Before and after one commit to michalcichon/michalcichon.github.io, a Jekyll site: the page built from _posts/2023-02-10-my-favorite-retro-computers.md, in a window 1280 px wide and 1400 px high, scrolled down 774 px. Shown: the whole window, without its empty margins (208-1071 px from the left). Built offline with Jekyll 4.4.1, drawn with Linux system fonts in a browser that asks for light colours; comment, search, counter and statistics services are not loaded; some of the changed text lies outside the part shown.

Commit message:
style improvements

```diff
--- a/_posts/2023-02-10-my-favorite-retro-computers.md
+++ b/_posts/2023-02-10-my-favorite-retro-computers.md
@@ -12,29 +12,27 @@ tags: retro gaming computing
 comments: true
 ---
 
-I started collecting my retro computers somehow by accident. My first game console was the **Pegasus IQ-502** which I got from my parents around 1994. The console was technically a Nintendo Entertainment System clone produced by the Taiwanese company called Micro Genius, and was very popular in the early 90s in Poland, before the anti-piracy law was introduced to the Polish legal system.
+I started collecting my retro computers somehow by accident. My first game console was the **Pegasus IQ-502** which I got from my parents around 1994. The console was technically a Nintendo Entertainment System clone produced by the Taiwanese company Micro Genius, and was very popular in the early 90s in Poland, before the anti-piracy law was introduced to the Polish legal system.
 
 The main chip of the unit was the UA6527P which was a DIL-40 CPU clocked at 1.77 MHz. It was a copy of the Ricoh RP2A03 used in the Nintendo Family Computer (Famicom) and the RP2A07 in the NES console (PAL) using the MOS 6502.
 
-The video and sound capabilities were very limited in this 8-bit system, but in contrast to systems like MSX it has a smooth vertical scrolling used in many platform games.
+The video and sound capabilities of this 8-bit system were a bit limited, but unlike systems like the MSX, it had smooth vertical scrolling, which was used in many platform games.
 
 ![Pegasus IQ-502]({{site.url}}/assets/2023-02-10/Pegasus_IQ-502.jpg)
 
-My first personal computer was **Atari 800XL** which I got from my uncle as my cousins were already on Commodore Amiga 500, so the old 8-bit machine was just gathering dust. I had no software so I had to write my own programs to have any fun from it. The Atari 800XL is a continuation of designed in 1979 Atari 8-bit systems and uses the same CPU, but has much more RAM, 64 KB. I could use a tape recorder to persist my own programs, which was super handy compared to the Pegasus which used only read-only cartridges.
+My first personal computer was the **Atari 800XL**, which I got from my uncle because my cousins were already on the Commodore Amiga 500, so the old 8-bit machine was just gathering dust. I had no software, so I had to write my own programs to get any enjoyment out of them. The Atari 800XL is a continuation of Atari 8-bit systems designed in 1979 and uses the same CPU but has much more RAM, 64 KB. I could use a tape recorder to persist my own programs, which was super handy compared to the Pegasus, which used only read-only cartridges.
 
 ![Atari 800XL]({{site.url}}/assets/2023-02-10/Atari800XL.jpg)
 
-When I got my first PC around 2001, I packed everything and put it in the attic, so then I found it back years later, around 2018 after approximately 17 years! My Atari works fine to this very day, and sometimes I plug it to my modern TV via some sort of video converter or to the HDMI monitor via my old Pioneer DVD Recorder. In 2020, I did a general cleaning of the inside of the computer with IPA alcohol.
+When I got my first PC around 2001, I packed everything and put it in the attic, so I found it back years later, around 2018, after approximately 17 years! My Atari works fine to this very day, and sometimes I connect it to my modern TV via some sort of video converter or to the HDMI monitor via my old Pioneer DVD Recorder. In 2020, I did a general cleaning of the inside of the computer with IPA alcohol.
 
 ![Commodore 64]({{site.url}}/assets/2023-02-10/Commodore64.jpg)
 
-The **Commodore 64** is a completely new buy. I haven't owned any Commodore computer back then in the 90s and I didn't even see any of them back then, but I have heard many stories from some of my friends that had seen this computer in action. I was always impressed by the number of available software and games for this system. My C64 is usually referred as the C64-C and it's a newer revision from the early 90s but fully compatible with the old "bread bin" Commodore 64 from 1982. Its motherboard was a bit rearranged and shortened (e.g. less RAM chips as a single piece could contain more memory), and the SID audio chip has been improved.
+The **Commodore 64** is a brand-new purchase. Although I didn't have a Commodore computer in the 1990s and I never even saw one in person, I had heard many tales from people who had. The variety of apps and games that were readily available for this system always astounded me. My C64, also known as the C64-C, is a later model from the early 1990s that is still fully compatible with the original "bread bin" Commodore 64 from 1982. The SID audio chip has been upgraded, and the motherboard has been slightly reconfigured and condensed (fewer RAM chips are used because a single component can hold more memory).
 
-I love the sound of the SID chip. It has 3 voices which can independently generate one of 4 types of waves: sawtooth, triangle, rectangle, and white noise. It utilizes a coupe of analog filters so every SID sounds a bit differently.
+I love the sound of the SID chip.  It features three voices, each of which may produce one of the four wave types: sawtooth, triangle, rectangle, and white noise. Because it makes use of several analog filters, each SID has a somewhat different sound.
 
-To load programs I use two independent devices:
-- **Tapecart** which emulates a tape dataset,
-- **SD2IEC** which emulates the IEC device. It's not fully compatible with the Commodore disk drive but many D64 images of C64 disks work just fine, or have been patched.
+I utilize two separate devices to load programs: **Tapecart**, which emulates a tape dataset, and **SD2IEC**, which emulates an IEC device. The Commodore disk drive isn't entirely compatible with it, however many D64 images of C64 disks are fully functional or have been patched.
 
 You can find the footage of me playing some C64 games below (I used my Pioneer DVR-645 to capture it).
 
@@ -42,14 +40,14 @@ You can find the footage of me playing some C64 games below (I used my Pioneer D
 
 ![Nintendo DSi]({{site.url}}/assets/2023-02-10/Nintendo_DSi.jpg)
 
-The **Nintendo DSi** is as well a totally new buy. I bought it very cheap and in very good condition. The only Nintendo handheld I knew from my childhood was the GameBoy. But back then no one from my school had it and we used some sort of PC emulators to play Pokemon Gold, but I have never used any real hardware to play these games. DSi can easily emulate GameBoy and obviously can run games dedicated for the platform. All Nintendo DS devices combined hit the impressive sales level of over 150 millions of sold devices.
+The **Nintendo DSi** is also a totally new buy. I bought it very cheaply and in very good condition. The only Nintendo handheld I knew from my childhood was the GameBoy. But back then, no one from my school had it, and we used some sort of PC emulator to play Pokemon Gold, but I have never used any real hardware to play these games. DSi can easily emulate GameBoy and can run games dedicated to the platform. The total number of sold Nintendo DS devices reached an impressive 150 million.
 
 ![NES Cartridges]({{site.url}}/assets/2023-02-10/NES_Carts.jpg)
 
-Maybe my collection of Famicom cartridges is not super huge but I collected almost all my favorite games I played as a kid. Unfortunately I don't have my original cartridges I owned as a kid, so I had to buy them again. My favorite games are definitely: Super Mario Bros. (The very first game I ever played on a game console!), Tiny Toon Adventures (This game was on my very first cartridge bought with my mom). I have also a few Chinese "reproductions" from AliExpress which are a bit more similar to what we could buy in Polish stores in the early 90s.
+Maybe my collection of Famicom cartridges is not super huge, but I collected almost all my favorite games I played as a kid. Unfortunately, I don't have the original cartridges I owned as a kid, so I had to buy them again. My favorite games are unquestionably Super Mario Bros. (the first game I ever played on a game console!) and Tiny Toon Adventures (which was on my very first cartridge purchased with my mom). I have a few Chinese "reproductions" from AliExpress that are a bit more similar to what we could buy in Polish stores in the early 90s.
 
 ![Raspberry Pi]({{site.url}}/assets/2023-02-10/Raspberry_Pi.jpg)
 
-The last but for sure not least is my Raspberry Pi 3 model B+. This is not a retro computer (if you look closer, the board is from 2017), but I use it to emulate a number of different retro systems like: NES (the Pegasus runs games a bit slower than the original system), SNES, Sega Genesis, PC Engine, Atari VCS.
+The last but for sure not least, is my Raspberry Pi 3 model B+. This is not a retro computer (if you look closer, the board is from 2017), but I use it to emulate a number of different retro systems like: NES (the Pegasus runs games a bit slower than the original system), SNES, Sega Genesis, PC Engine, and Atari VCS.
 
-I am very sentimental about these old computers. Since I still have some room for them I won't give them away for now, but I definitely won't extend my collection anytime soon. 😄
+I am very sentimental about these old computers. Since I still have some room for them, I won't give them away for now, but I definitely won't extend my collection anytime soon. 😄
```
= = = = = = =
From the data above, show each line that contains "assets".

=== TASK SOLUTION ===
 ![Pegasus IQ-502]({{site.url}}/assets/2023-02-10/Pegasus_IQ-502.jpg)
 ![Atari 800XL]({{site.url}}/assets/2023-02-10/Atari800XL.jpg)
 ![Commodore 64]({{site.url}}/assets/2023-02-10/Commodore64.jpg)
 ![Nintendo DSi]({{site.url}}/assets/2023-02-10/Nintendo_DSi.jpg)
 ![NES Cartridges]({{site.url}}/assets/2023-02-10/NES_Carts.jpg)
 ![Raspberry Pi]({{site.url}}/assets/2023-02-10/Raspberry_Pi.jpg)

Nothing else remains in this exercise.